Nevertheless, explicit affirmation can’t hurt. PAR strays further, however, in rejecting initiatives that can bypass legislators and requiring successive regular session approvals, saying that “the deliberative, consensus-building process of legislative consideration is preferable to the initiative process, in which voters may be asked to make simple yes-no decisions about complex issues without constitutional context or legal analysis,” because “[v]oters … unlike legislators, are not being asked to balance competing needs with limited resources.” Thus, “[f]undamentally, a ballot initiative process would run counter to our representative form of government and decision making.”
Not only does this entirely misunderstand the nature of republican governance in America, but it also assumes an unnecessarily attenuated field of policy and takes a haughty, elitist view of governance.
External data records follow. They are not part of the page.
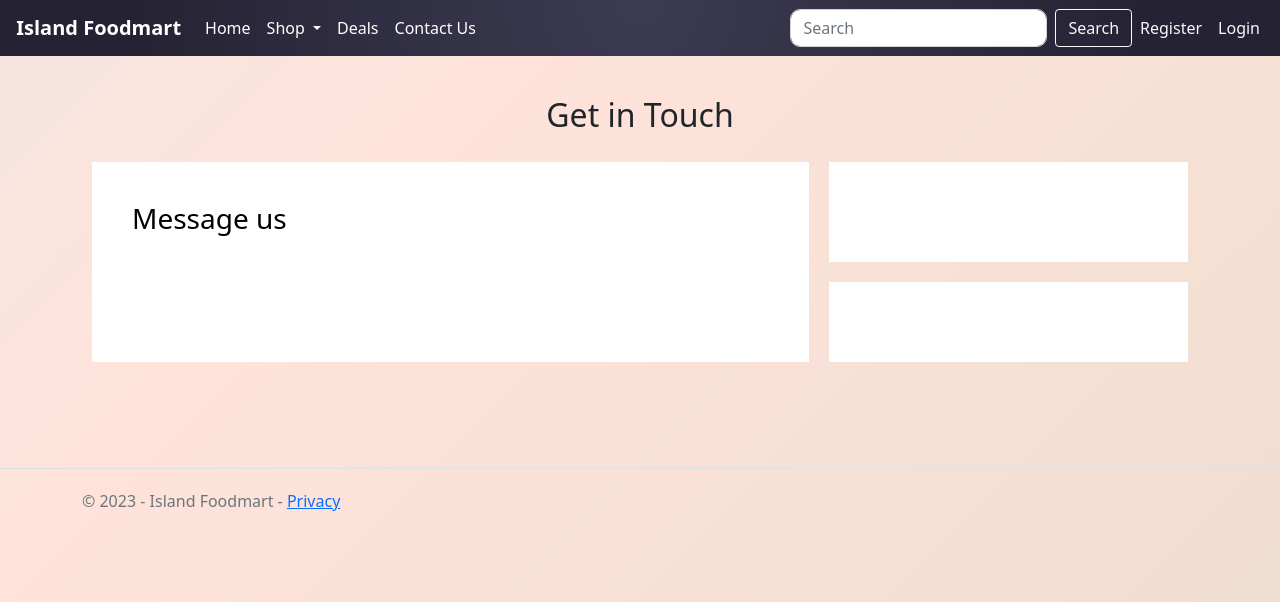
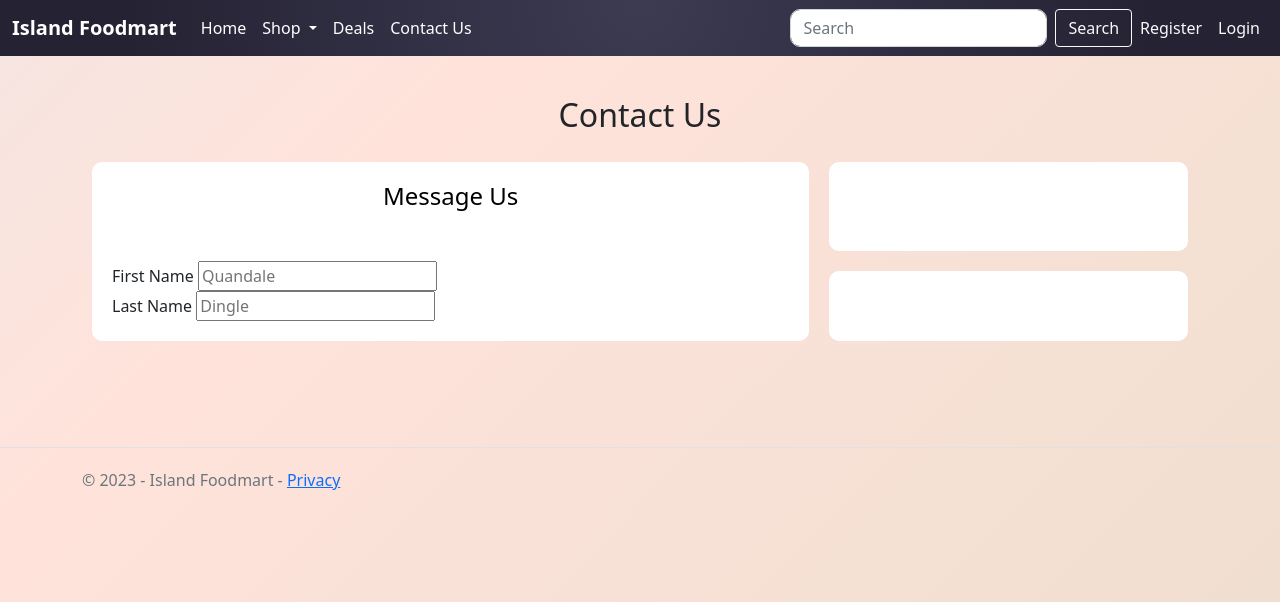
Before and after one commit to Sujal-Chand/IslandFoodmart, an ASP.NET Core app: page /Home/ContactUs in a window 1280 px wide. Shown: the top 602 px of the page. Run offline with ASP.NET Core 8, Linux system fonts and the light colour scheme; style sheets or scripts are compiled from the project's sources; some libraries are stand-ins or nearby versions.

Commit message:
Name placeholders

```diff
--- a/IslandFoodmart/Views/Home/ContactUs.cshtml
+++ b/IslandFoodmart/Views/Home/ContactUs.cshtml
@@ -12,13 +12,30 @@
 <body>
     <div class="contactus">
         <div class="title">
-            <h2>Get in Touch</h2>
+            <h2>Contact Us</h2>
         </div>
         <div class="box">
+            <!-- Contact Form -->
             <div class="contact form">
-                <h3>Message us</h3>
+                <h3>Message Us</h3>
+                <form>
+                    <div class="formBox">
+                        <div class="row50">
+                            <div class="inputBox">
+                                <span>First Name</span>
+                                <input type="text" placeholder="Quandale">
+                            </div>
+                            <div class="inputBox">
+                                <span>Last Name</span>
+                                <input type="text" placeholder="Dingle">
+                            </div>
+                        </div>
+                    </div>
+                </form>
             </div>
+            <!-- Info Box -->
             <div class="contact info"></div>
+            <!-- Map -->
             <div class="contact map"></div>
         </div>
     </div>
--- a/IslandFoodmart/Views/Shared/_Layout.cshtml
+++ b/IslandFoodmart/Views/Shared/_Layout.cshtml
@@ -11,7 +11,6 @@
 <body>
     <nav class="navbar navbar-expand-lg navbar-dark" style="background: #282537;
  background-image: -webkit-radial-gradient(top, circle cover, #3c3b52 0%, #252233 80%);">
-        ;
         <div class="container-fluid">
             <a class="navbar-brand fw-bold" asp-area="" asp-controller="Home" asp-action="Index">Island Foodmart</a>
             <button class="navbar-toggler" type="button" data-bs-toggle="collapse" data-bs-target="#navbarSupportedContent" aria-controls="navbarSupportedContent" aria-expanded="false" aria-label="Toggle navigation">
--- a/IslandFoodmart/wwwroot/css/contact.css
+++ b/IslandFoodmart/wwwroot/css/contact.css
@@ -37,14 +37,13 @@ body
     grid-area: map;
 }
 
-.contact
-{
-    padding: 40px;
-    background: #fff;
+.contact {
+    border-radius: 10px;
+    padding: 20px;
+    background-color: white;
 }
 
-.box
-{
+.box {
     position: relative;
     display: grid;
     grid-template-columns: 2fr 1fr;
@@ -54,7 +53,10 @@ body
     margin-top: 20px;
 }
 
-.contact h3
-{
+.contact h3 {
     color: black;
+    font-size: 1.5em;
+    margin-bottom: 50px;
+    display: flex;
+    justify-content: center;
 }
```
A detailed explanation of these shortcomings can be postponed in favor of a simple example from last year: in California last year, voters defeated a measure placed by their legislature to reverse their 1996 initiative that banned the use of quota-based affirmative action policies in hiring, spending, and higher education admission decisions. You can’t seriously argue that elected officials have superior knowledge about the impact of the ban over that experienced within the public, nor that they wished to act directly inimically to the policy desires of the public.
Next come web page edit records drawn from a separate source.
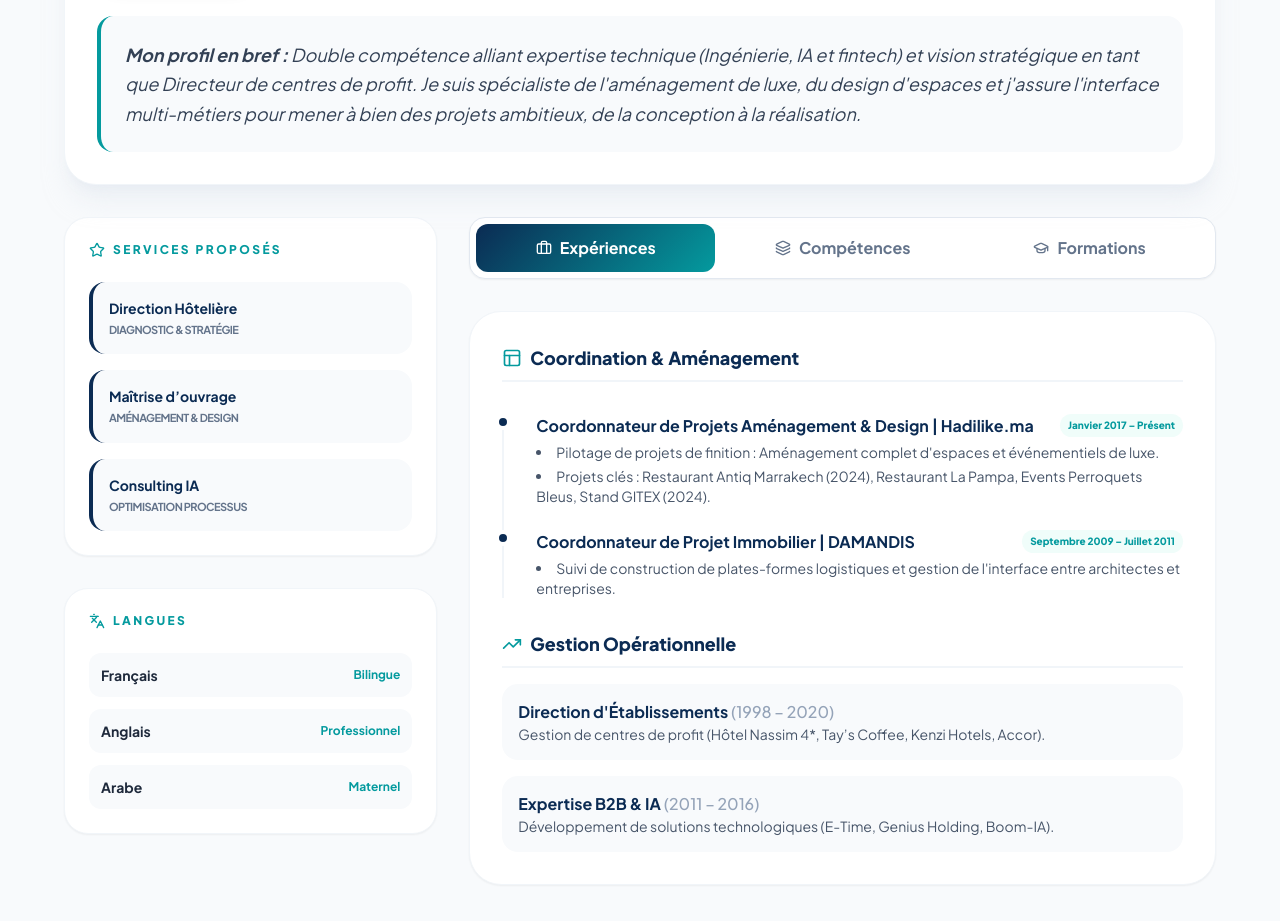
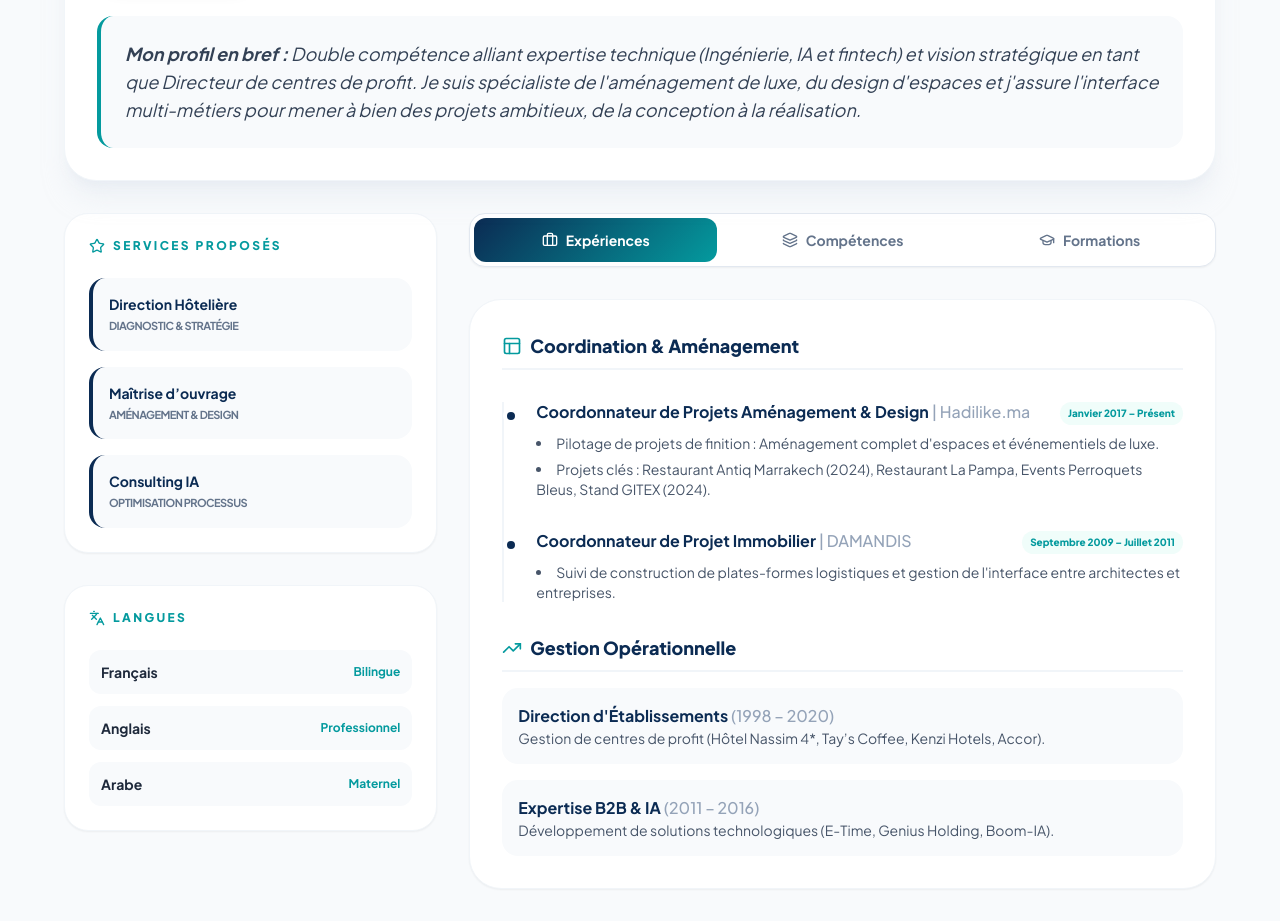
Before and after one commit to Boom-digital-ma/cv-reda, a website: page index.html in a window 1280 px wide. Shown: the part 307-1228 px from the top of the page. Drawn offline with nearby package versions, Linux system fonts and the light colour scheme.

Commit message:
Improve responsiveness for mobile devices (header, navigation, experiences)

```diff
--- a/index.html
+++ b/index.html
@@ -82,30 +82,30 @@
         </div>
 
         <!-- HEADER -->
-        <header class="bg-white rounded-[32px] p-8 shadow-xl shadow-slate-200/50 mb-8 border border-slate-100 relative overflow-hidden">
-            <div class="flex flex-col md:flex-row items-center gap-8 relative z-10">
+        <header class="bg-white rounded-[24px] md:rounded-[32px] p-6 md:p-8 shadow-xl shadow-slate-200/50 mb-8 border border-slate-100 relative overflow-hidden">
+            <div class="flex flex-col md:flex-row items-center gap-6 md:gap-8 relative z-10">
                 <div class="relative shrink-0">
-                    <img src="photo.jpeg" alt="Reda Ouaradane" class="w-32 h-32 md:w-40 md:h-40 rounded-3xl object-cover border-4 border-white shadow-lg">
+                    <img src="photo.jpeg" alt="Reda Ouaradane" class="w-28 h-28 md:w-40 md:h-40 rounded-2xl md:rounded-3xl object-cover border-4 border-white shadow-lg">
                 </div>
                 <div class="text-center md:text-left flex-1">
-                    <h1 id="txt-name" class="text-3xl md:text-5xl font-extrabold text-[#0B2B53] mb-2 tracking-tight"></h1>
-                    <h2 id="txt-title" class="text-xl md:text-2xl font-semibold text-[#049A9E] mb-4"></h2>
-                    <div class="flex flex-wrap justify-center md:justify-start gap-6 text-sm font-medium text-slate-500">
-                        <span class="flex items-center gap-1.5"><i data-lucide="mail" class="w-4 h-4 text-[#0B2B53]"></i> <span id="txt-email"></span></span>
-                        <span class="flex items-center gap-1.5"><i data-lucide="phone" class="w-4 h-4 text-[#0B2B53]"></i> <span id="txt-phone"></span></span>
+                    <h1 id="txt-name" class="text-2xl md:text-5xl font-extrabold text-[#0B2B53] mb-2 tracking-tight"></h1>
+                    <h2 id="txt-title" class="text-lg md:text-2xl font-semibold text-[#049A9E] mb-4"></h2>
+                    <div class="flex flex-wrap justify-center md:justify-start gap-4 md:gap-6 text-sm font-medium text-slate-500">
+                        <span class="flex items-center gap-1.5 whitespace-nowrap"><i data-lucide="mail" class="w-4 h-4 text-[#0B2B53]"></i> <span id="txt-email"></span></span>
+                        <span class="flex items-center gap-1.5 whitespace-nowrap"><i data-lucide="phone" class="w-4 h-4 text-[#0B2B53]"></i> <span id="txt-phone"></span></span>
                         <a id="lnk-linkedin" href="#" target="_blank" class="flex items-center gap-1.5 hover:text-[#0B2B53] transition-colors"><i data-lucide="linkedin" class="w-4 h-4 text-[#0B2B53]"></i> LinkedIn</a>
                         <span class="flex items-center gap-1.5"><i data-lucide="map-pin" class="w-4 h-4 text-[#0B2B53]"></i> <span id="txt-location"></span></span>
                     </div>
                 </div>
             </div>
-            <div class="mt-8 p-6 bg-slate-50 rounded-2xl border-l-4 border-[#049A9E]">
-                <p id="txt-pitch" class="text-slate-700 italic leading-relaxed text-lg"></p>
+            <div class="mt-6 md:mt-8 p-4 md:p-6 bg-slate-50 rounded-2xl border-l-4 border-[#049A9E]">
+                <p id="txt-pitch" class="text-slate-700 italic leading-relaxed text-base md:text-lg"></p>
             </div>
         </header>
 
         <div class="flex flex-col md:flex-row gap-8">
             <!-- SIDEBAR -->
-            <aside class="w-full md:w-1/3 space-y-8">
+            <aside class="w-full md:w-1/3 order-2 md:order-1 space-y-8">
                 <section class="bg-white p-6 rounded-3xl shadow-sm border border-slate-100">
                     <h3 class="text-xs font-black uppercase tracking-[0.2em] text-[#049A9E] mb-6 flex items-center gap-2"><i data-lucide="star" class="w-4 h-4"></i> Services Proposés</h3>
                     <div id="container-services" class="space-y-4"></div>
@@ -117,14 +117,14 @@
             </aside>
 
             <!-- MAIN CONTENT -->
-            <main class="w-full md:w-2/3 space-y-8">
-                <nav class="flex gap-2 p-1.5 bg-white rounded-2xl shadow-sm border border-slate-200">
-                    <button onclick="openTab(event, 'experiences')" class="tab-btn flex-1 py-3 px-4 rounded-xl font-bold transition-all flex items-center justify-center gap-2 active" id="defaultOpen"><i data-lucide="briefcase" class="w-4 h-4"></i> Expériences</button>
-                    <button onclick="openTab(event, 'competences')" class="tab-btn flex-1 py-3 px-4 rounded-xl font-bold transition-all flex items-center justify-center gap-2 text-slate-500 hover:bg-slate-50"><i data-lucide="layers" class="w-4 h-4"></i> Compétences</button>
-                    <button onclick="openTab(event, 'formations')" class="tab-btn flex-1 py-3 px-4 rounded-xl font-bold transition-all flex items-center justify-center gap-2 text-slate-500 hover:bg-slate-50"><i data-lucide="graduation-cap" class="w-4 h-4"></i> Formations</button>
+            <main class="w-full md:w-2/3 order-1 md:order-2 space-y-6 md:space-y-8">
+                <nav class="flex gap-1 p-1 bg-white rounded-2xl shadow-sm border border-slate-200 overflow-x-auto no-scrollbar">
+                    <button onclick="openTab(event, 'experiences')" class="tab-btn flex-1 py-2.5 md:py-3 px-3 md:px-4 rounded-xl font-bold transition-all flex items-center justify-center gap-2 active whitespace-nowrap text-xs md:text-sm" id="defaultOpen"><i data-lucide="briefcase" class="w-4 h-4"></i> Expériences</button>
+                    <button onclick="openTab(event, 'competences')" class="tab-btn flex-1 py-2.5 md:py-3 px-3 md:px-4 rounded-xl font-bold transition-all flex items-center justify-center gap-2 text-slate-500 hover:bg-slate-50 whitespace-nowrap text-xs md:text-sm"><i data-lucide="layers" class="w-4 h-4"></i> Compétences</button>
+                    <button onclick="openTab(event, 'formations')" class="tab-btn flex-1 py-2.5 md:py-3 px-3 md:px-4 rounded-xl font-bold transition-all flex items-center justify-center gap-2 text-slate-500 hover:bg-slate-50 whitespace-nowrap text-xs md:text-sm"><i data-lucide="graduation-cap" class="w-4 h-4"></i> Formations</button>
                 </nav>
 
-                <div class="bg-white rounded-[32px] p-8 shadow-sm border border-slate-100 min-h-[500px]">
+                <div class="bg-white rounded-[24px] md:rounded-[32px] p-6 md:p-8 shadow-sm border border-slate-100 min-h-[400px]">
                     <div id="experiences" class="tab-content active">
                         <div id="container-exp-coord" class="space-y-8"></div>
                         <div id="container-exp-mgmt" class="mt-8 space-y-4"></div>
@@ -173,15 +173,15 @@
             // Expériences Coordination
             const expCoord = document.getElementById('container-exp-coord');
             expCoord.innerHTML = `<h3 class="text-lg font-extrabold text-[#0B2B53] border-b-2 border-slate-100 pb-2 mb-4 flex items-center gap-2"><i data-lucide="layout" class="w-5 h-5 text-[#049A9E]"></i> Coordination & Aménagement</h3>
-                <div class="relative pl-8 border-l-2 border-slate-100 space-y-6">
+                <div class="relative pl-6 md:pl-8 border-l-2 border-slate-100 space-y-8">
                     ${d.experiences.coordination.map(e => `
-                        <div>
-                            <div class="absolute -left-[9px] w-4 h-4 bg-[#0B2B53] rounded-full border-4 border-white"></div>
-                            <div class="flex justify-between items-start mb-1">
-                                <h4 class="font-bold text-[#0B2B53]">${e.title} | ${e.company}</h4>
-                                <span class="text-[10px] font-black px-2 py-1 bg-teal-50 text-[#049A9E] rounded-full">${e.date}</span>
+                        <div class="relative">
+                            <div class="absolute -left-[25px] md:-left-[33px] top-1.5 w-4 h-4 bg-[#0B2B53] rounded-full border-4 border-white"></div>
+                            <div class="flex flex-col sm:flex-row sm:justify-between sm:items-start gap-2 mb-2">
+                                <h4 class="font-bold text-[#0B2B53] leading-tight">${e.title} <span class="text-slate-400 font-medium md:inline block md:mt-0 mt-1">| ${e.company}</span></h4>
+                                <span class="inline-block self-start text-[10px] font-black px-2 py-1 bg-teal-50 text-[#049A9E] rounded-full whitespace-nowrap">${e.date}</span>
                             </div>
-                            <ul class="text-sm text-slate-600 list-disc list-inside space-y-1">
+                            <ul class="text-sm text-slate-600 list-disc list-inside space-y-1.5">
                                 ${e.tasks.map(t => `<li>${t}</li>`).join('')}
                             </ul>
                         </div>
```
So, why bar this measure of accountability over policy-makers, which offers the possibility of a constitution not impeding beneficial policy? PAR may be part of the “Tuna Tartare” crowd (only in sensibilities, certainly not in exhibiting its hypocrisy) but it doesn’t mean the mass public outsiders as a whole doesn’t often have a good sense of what fulfills their own interests. Voters may misfire – witness the minimum wage hike Floridians imposed upon their own fortunes at the same time Californians salvaged theirs – but to write off interested self-awareness that can improve policy outputs does PAR no intellectual credit.
Nor do you need consecutive approvals in order to make the amount of amendments – over 200 since the 1974 version came into effect – less casually adopted. PAR has a better notion in requiring more voter engagement, but stops short by only recommending that amendment votes come only during regular statewide or federal elections. Instead, it should take a cue from a practice in many democracies worldwide with initiatives – the “double majority,” where something on which citizens vote to pass must achieve both a majority and a certain level of participation. For example, an amendment could pass only with a majority and at least a third of registered voters participated in the vote.
Therefore, the best changes – optionally tacking on an amendment explicitly recognizing limited conventions, adding an initiative process, and requiring double majorities for amendment passage – PAR mostly misses. Proceed with these alterations first, then take up PAR on its specific amendments to the Constitution’s fiscal matters.